→ **Recorded data**
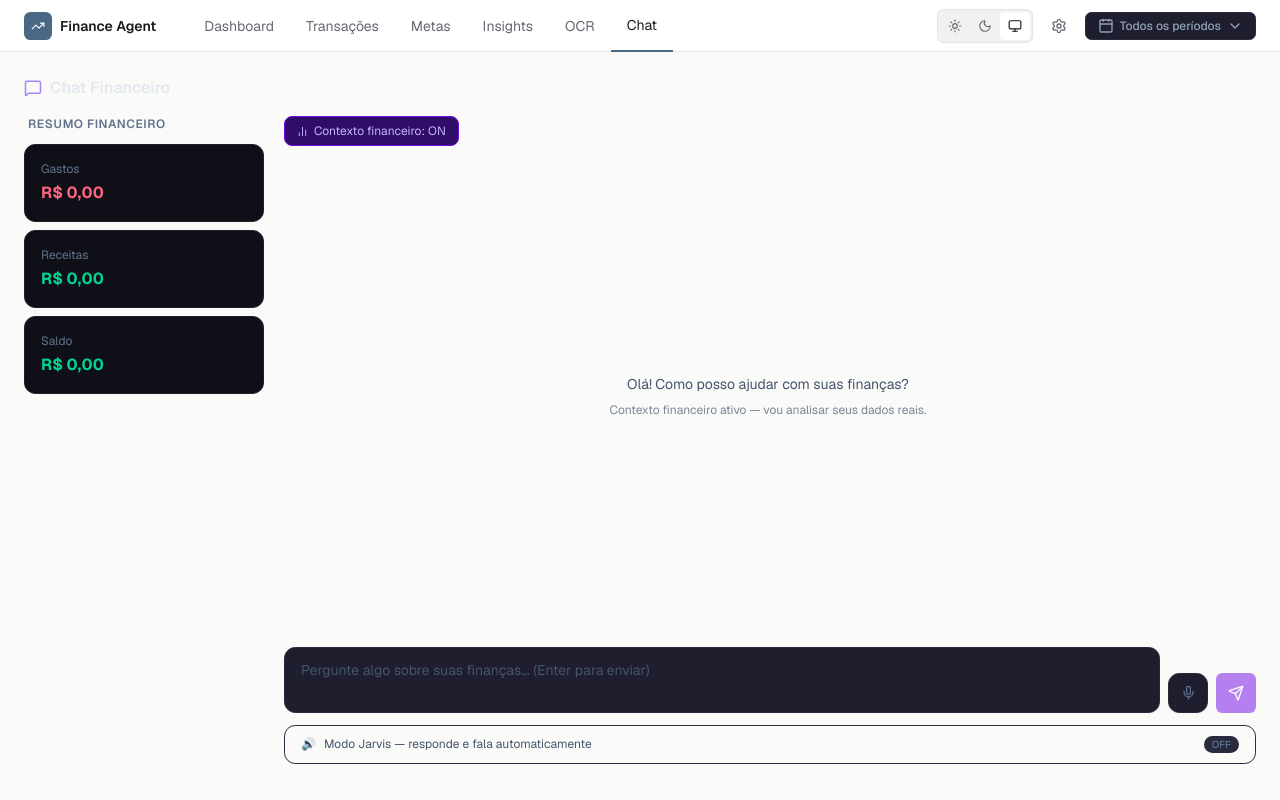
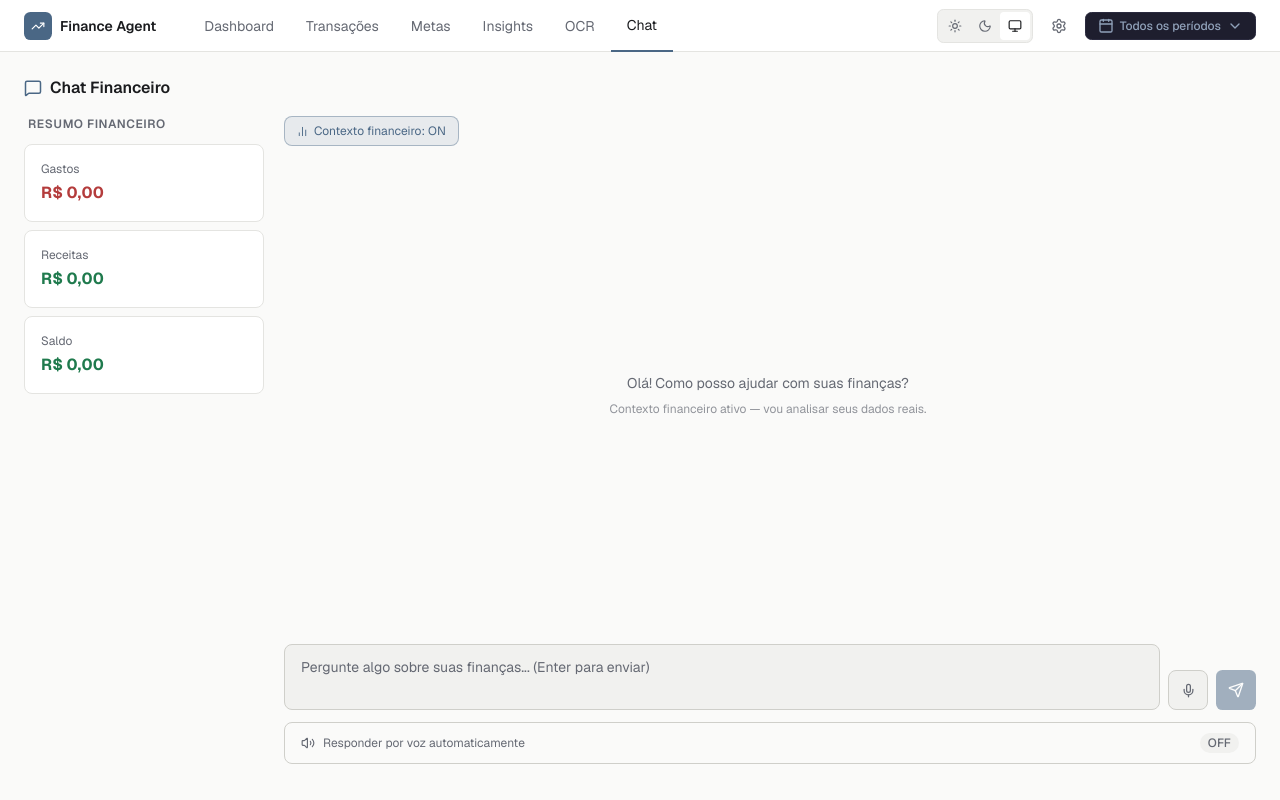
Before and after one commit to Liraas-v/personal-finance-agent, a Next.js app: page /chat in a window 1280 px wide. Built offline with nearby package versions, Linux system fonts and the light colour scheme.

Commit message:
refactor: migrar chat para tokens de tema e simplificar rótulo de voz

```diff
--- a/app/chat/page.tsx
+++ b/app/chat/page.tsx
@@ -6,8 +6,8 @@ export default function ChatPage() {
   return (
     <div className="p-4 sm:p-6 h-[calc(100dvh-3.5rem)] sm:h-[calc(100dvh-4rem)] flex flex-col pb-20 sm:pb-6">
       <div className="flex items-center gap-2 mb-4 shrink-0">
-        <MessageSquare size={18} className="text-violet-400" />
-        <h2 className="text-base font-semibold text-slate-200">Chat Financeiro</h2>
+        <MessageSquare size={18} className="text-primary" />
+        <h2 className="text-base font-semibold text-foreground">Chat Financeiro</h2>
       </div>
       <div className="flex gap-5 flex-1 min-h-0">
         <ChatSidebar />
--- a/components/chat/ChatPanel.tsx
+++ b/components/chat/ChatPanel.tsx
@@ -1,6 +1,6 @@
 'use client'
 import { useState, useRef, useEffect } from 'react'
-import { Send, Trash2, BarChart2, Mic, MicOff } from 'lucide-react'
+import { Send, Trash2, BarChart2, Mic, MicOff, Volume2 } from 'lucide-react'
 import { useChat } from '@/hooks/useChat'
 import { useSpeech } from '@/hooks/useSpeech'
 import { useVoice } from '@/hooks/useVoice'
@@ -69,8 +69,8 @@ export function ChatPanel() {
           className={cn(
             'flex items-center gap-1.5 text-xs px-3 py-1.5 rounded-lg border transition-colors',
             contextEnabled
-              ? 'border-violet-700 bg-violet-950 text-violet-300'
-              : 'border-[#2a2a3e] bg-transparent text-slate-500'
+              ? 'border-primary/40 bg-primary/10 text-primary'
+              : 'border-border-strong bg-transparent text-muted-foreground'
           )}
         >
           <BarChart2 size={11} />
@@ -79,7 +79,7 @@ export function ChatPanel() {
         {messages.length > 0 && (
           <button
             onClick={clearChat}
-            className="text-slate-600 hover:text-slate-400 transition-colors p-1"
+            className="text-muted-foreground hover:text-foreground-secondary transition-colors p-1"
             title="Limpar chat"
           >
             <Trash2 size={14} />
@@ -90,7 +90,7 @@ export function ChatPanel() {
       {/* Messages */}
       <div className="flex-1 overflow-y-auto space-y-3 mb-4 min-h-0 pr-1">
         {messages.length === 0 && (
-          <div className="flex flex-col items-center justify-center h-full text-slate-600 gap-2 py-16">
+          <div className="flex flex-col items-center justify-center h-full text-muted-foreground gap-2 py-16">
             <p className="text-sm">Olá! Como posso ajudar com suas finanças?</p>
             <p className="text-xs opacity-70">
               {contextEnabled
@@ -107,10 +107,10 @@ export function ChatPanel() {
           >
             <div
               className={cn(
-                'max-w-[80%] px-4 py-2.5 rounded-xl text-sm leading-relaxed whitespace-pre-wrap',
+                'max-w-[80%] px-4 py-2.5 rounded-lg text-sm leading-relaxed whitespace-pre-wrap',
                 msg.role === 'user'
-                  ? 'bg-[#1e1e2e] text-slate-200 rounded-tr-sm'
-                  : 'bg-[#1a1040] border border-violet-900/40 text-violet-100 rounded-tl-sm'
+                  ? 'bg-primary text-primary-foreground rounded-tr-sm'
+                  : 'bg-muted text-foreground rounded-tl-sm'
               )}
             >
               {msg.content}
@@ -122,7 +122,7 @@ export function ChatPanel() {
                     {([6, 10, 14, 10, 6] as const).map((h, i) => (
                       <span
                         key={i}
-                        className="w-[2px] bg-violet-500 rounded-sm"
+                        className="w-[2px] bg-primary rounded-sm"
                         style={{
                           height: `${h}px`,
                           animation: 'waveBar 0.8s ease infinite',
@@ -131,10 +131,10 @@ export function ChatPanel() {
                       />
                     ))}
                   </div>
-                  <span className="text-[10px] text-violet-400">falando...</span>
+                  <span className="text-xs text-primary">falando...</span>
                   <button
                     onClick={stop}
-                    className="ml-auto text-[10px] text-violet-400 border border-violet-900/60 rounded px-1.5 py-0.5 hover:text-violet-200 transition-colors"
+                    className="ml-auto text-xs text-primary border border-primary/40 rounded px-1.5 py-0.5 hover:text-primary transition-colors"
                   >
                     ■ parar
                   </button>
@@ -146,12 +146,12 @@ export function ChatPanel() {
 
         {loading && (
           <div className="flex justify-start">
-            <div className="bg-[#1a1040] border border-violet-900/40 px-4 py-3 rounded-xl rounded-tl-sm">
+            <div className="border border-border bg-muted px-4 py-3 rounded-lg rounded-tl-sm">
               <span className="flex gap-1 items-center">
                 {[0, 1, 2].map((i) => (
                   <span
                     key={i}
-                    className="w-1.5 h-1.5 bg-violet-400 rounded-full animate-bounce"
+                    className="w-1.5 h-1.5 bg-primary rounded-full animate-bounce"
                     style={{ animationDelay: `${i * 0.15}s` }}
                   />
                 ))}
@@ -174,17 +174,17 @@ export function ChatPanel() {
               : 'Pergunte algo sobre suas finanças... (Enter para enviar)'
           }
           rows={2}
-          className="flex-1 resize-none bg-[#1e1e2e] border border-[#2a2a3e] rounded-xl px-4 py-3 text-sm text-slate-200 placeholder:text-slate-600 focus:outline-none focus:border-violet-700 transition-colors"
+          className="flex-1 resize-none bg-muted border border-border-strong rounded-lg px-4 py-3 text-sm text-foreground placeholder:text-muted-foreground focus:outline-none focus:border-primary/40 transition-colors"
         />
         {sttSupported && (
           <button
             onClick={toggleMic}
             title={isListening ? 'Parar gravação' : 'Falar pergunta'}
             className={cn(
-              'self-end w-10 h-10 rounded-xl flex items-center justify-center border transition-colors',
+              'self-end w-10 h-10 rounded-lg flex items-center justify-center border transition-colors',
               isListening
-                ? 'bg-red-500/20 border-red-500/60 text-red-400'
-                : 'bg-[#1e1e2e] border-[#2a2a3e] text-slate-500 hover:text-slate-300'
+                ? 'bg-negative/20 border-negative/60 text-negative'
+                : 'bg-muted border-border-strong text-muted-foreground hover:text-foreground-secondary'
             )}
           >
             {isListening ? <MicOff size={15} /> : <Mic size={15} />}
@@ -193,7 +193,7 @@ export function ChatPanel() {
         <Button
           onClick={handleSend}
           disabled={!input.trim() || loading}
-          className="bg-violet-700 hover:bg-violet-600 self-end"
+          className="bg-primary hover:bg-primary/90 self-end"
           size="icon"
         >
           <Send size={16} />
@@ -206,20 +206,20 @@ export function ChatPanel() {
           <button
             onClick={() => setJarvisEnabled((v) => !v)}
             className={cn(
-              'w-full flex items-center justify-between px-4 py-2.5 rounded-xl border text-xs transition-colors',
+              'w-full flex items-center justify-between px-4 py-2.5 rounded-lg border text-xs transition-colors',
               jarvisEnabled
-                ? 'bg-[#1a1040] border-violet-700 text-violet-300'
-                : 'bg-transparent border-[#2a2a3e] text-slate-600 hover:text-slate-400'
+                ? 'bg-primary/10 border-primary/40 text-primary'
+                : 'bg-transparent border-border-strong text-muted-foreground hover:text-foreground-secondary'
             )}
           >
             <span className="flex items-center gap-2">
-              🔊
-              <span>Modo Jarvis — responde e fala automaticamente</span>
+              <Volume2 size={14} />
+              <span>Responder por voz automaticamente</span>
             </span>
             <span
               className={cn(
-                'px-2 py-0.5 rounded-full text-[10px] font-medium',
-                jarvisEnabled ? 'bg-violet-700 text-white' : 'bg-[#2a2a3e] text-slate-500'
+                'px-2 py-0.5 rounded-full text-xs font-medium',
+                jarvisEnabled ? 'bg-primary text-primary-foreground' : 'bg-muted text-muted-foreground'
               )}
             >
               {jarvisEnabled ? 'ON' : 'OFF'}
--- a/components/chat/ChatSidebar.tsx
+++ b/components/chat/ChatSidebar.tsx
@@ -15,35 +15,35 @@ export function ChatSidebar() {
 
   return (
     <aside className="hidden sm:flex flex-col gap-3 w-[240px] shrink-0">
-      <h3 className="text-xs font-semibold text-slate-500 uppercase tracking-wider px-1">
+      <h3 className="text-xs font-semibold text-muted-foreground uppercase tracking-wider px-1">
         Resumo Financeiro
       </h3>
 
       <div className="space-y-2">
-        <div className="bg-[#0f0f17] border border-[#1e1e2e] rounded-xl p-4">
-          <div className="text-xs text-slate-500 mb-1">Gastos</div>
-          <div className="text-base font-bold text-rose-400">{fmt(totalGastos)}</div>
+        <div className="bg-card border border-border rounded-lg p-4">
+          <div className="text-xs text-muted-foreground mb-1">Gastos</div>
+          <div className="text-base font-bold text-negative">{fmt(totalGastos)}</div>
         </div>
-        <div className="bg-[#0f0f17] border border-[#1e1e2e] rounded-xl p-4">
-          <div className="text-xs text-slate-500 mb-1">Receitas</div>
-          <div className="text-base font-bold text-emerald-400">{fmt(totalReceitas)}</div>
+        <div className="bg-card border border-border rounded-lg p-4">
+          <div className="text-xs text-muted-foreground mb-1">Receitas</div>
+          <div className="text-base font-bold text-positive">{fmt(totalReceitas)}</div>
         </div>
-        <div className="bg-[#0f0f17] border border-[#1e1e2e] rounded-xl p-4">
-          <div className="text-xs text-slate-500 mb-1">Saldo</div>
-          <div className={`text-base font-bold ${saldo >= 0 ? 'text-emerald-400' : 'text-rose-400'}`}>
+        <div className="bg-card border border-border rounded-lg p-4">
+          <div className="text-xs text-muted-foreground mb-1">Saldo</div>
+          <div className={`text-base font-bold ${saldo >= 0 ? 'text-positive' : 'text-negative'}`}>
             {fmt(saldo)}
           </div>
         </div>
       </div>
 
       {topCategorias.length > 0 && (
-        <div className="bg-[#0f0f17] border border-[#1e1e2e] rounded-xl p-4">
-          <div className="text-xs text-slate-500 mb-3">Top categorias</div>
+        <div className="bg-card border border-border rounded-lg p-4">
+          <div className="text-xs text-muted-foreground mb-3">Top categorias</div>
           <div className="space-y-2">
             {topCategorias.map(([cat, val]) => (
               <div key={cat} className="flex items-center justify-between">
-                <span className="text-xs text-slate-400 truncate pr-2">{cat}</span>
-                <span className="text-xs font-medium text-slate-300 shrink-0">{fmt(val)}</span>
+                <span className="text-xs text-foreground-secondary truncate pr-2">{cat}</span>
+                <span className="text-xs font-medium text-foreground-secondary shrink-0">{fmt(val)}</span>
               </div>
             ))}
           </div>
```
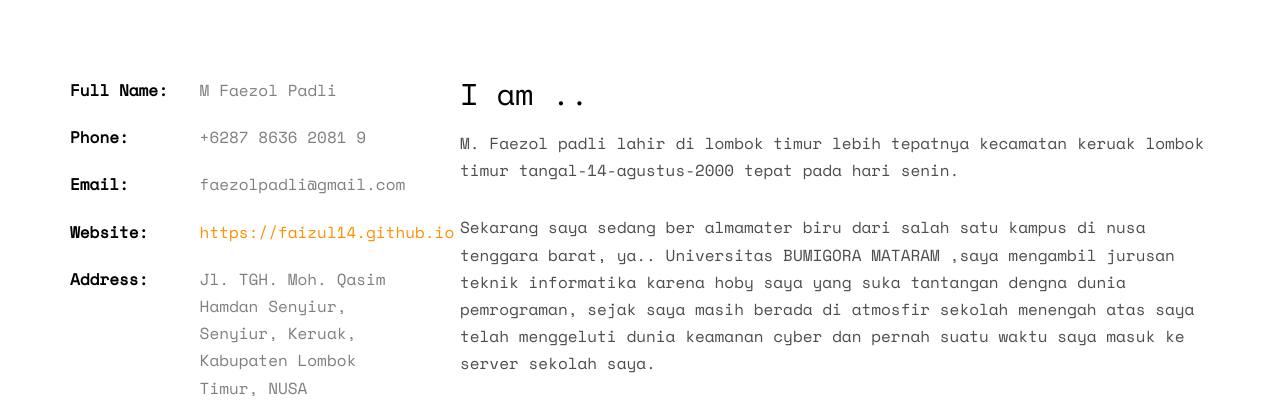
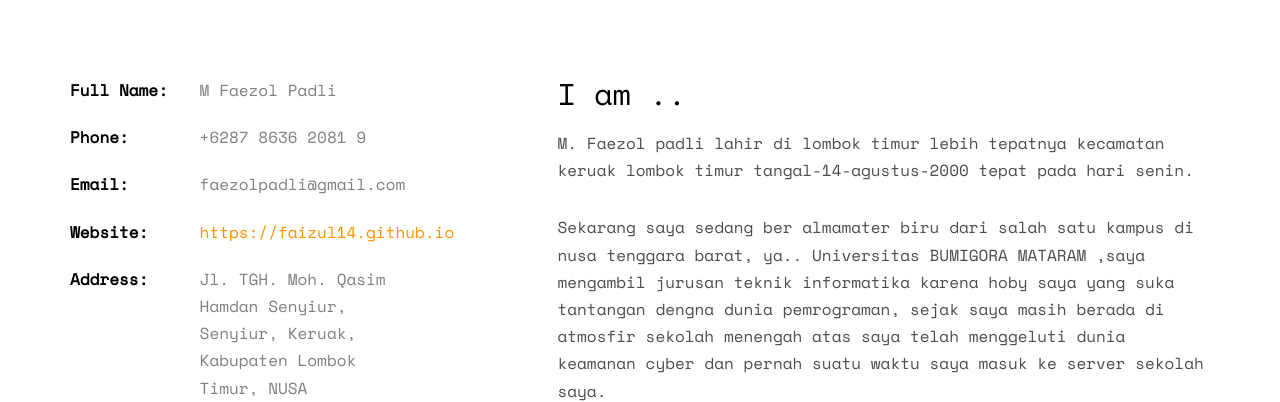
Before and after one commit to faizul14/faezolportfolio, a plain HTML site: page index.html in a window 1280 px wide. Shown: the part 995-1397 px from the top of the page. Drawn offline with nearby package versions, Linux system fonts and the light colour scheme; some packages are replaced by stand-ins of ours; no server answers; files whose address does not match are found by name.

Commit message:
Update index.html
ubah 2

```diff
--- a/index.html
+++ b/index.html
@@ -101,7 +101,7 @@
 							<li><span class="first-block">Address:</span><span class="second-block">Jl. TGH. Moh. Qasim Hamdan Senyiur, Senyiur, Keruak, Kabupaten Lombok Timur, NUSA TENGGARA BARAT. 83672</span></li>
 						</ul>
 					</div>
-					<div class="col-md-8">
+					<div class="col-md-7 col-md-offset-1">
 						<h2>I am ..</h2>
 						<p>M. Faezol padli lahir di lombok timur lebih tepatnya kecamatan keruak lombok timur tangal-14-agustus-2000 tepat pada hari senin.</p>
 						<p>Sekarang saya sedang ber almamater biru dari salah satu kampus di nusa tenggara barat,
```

→ **What you have to do**
For the word "hover", count the lines of the data that contain it and report only the total.

→ **Exercise answer**
10